More than a decade later, in early 2021, a novel by me, called DANGEROUS WOMEN, will be published simultaneously by Michael Joseph in UK and Berkley in the USA. It will, however, not appear under my name but under my pseudonym: Hope Adams.
I have three reasons for adopting a pseudonym for this book. The first is: it's not the sort of book I have ever written before (a historical novel for adults, inspired by a real event) Secondly, Hope Adams is the name I used to submit the book to publishers. I didn't want anyone who read it at that stage to be influenced one way or another by knowing about my other books. And thirdly, it feels right to have a new name for what has been a kind of reinvention of the sort of book I write. I chose Hope because I was living in hope all the time I was writing the book over the last few years, and Adams because it's at the beginning of the alphabet and because, unlike Geras, you don't have to tell people how to pronounce it. The pseudonym is not a secret. I've already done events under that name, and I will be putting up tweets from and about Hope Adams' progress and the publication of the novel on Twitter.

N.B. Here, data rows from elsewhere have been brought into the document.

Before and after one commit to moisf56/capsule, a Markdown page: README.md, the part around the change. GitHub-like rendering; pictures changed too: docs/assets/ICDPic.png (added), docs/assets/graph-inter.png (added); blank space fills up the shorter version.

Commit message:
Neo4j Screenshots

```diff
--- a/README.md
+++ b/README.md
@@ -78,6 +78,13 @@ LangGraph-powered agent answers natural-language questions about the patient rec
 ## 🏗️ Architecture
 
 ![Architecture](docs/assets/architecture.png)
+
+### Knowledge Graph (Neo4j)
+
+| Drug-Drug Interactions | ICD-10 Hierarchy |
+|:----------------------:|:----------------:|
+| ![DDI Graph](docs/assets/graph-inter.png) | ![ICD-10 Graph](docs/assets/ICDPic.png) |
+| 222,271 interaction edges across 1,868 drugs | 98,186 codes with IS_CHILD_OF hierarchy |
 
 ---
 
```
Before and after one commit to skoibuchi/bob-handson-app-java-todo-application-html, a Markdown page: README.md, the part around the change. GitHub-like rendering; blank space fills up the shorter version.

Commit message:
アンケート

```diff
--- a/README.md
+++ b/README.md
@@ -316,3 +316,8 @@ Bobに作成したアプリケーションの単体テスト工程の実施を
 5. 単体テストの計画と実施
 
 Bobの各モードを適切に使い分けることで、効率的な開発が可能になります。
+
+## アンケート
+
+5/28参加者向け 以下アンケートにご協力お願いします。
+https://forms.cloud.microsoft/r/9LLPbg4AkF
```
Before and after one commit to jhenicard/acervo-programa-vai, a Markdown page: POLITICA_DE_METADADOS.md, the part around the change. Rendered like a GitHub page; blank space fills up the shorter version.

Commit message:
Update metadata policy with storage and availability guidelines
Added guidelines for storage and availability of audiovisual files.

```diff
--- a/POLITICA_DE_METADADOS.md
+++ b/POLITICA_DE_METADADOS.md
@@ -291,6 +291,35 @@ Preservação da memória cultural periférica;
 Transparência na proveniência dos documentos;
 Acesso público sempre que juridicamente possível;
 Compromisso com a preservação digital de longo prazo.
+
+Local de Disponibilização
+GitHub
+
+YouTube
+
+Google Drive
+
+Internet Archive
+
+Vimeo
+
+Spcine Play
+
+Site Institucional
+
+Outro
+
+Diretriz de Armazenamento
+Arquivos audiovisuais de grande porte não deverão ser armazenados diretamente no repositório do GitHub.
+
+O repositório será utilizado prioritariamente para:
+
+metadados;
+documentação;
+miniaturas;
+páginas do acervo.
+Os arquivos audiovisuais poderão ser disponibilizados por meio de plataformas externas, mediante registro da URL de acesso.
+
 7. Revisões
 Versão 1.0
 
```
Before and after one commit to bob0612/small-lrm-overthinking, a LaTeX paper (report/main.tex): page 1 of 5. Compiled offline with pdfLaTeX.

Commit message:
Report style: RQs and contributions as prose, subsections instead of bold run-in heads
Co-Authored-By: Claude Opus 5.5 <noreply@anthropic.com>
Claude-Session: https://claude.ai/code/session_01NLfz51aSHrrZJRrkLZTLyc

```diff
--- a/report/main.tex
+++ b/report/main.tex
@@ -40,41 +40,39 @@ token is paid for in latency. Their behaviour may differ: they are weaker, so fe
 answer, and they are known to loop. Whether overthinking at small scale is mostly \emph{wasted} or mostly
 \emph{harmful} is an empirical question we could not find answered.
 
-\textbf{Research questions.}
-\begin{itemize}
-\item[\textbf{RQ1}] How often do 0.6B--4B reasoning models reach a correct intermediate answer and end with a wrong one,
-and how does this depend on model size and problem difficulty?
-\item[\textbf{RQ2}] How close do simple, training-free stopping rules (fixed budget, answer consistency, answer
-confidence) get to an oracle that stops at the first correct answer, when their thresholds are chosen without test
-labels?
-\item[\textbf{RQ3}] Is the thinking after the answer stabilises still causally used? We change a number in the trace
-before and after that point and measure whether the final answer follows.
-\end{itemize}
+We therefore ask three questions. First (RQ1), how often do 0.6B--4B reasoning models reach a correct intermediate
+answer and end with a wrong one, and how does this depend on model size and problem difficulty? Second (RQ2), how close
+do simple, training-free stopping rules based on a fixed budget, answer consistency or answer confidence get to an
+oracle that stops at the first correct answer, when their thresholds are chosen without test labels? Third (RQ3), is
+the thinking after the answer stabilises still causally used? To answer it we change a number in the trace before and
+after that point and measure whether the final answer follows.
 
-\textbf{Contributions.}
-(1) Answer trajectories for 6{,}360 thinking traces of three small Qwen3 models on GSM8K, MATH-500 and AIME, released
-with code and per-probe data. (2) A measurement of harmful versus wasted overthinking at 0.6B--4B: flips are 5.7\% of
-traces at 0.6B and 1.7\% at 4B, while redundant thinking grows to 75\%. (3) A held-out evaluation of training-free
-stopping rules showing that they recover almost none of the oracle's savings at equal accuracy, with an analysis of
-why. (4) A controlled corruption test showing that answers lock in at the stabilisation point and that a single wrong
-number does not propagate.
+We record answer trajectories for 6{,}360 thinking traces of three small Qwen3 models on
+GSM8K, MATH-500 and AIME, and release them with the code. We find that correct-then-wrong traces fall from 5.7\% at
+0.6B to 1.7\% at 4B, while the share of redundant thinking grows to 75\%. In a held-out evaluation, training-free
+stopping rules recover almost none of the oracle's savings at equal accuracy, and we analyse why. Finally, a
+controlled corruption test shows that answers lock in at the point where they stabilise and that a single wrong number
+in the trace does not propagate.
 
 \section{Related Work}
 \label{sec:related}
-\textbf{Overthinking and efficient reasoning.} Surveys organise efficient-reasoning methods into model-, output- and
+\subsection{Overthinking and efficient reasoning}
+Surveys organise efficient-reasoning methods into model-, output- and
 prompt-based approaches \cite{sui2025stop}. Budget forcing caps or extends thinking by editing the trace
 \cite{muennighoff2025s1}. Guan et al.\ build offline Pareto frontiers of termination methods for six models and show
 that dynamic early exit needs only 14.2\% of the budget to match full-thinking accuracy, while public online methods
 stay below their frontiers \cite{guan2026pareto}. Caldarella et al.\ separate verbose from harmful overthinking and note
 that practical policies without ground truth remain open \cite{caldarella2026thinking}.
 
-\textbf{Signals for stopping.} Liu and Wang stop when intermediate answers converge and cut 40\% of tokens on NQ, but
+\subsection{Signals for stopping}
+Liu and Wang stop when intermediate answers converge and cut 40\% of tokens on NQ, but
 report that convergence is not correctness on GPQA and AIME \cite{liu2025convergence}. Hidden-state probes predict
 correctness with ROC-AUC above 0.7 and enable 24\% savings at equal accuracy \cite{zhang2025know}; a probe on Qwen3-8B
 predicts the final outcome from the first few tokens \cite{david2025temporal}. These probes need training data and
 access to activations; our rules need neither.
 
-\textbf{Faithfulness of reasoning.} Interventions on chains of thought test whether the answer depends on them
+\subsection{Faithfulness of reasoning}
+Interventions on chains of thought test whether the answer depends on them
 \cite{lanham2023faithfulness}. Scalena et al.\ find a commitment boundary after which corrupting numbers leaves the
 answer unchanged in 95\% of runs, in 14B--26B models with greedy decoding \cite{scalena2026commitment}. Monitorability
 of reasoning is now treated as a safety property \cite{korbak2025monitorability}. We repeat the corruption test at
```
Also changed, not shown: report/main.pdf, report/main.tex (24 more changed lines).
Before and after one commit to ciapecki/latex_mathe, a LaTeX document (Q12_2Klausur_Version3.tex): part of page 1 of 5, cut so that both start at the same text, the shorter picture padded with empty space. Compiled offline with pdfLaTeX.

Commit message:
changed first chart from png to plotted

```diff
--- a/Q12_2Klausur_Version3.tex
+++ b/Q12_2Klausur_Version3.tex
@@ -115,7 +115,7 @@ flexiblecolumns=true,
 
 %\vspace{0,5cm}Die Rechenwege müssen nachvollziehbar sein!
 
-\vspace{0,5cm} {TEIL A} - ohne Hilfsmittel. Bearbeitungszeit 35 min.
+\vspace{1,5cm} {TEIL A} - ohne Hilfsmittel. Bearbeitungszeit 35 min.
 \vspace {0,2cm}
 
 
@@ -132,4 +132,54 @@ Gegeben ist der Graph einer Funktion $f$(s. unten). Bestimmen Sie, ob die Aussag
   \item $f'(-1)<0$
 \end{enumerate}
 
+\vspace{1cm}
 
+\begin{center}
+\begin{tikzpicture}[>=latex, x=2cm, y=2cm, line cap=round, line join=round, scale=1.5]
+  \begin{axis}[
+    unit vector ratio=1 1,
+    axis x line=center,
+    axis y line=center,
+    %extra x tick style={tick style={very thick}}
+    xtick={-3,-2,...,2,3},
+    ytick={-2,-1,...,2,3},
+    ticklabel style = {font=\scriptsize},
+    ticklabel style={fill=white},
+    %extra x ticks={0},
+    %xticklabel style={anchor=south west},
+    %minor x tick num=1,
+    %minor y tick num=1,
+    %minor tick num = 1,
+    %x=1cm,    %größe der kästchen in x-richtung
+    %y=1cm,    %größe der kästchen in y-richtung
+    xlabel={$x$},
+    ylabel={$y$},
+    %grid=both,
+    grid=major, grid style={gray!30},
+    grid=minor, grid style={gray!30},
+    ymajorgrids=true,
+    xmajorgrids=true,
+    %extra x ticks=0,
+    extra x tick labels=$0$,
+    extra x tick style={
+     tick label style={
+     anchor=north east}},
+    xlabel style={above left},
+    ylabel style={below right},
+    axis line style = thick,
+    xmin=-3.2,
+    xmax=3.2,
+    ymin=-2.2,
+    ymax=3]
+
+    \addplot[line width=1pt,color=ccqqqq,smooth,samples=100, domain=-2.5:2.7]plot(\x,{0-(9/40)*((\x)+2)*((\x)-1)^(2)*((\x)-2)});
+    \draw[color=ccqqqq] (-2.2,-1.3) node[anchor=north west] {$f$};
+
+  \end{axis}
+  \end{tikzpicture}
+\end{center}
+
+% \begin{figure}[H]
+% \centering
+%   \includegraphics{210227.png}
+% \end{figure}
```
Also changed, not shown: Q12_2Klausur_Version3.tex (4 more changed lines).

Between 2009 and 2017, I thought about the book and picked it up and put it down from time to time. In 2010 we moved from Manchester to Cambridge. I wrote two novels Cover Your Eyes and Love or Nearest Offer (pub Quercus pbk) which could be described as 'women's fiction.'
In 2018, I wrote the first 20,000 words or so of what became Conviction. I submitted it to an agent (Nelle Andrew) under my pseudonym and felt very lucky that she offered to represent me.
A lot of hard rewriting then followed and in early 2019, the novel was bought in a two- book deal. This is a link to the piece about it in the Bookseller:
I was much relieved to see this appear, because almost from my first sight of the Rajah Quilt, I've been worried that someone might beat me to it, and write a novel about this historical event before my own book appeared. My next novel, which I hope to be writing this year, is inspired by the work of the Scottish artist, Phoebe Anna Traquair.
I said I would mention Carolyn Ferguson again. When we moved to Cambridge, I met her again after not seeing her for several decades. We were at school together but had lost touch entirely. Then she emailed me and it was a happy coincidence that we'd both ended up in Cambridge. But even better....and ever so slightly spookier...Carolyn is not only a gifted quilter herself but also an expert on 19th century textiles who has written quite extensively about ... the Rajah Quilt. I felt as though I'd been gifted a cross between a wonderful resource and a special guiding light for the novel: someone who was as struck with Kezia Hayter's achievements as I was. I cannot overstate what a great help to me she's been. If the book has any historical authenticity, it's thanks to Carolyn.
I've not said much about what happens in the story, apart from the one fact we know: that the patchwork coverlet was made. I've is constructed a fictional narrative around what is known about this very well-documented voyage. I hope that readers will enjoy the book and give Hope Adams a welcome when she appears in the shops next year.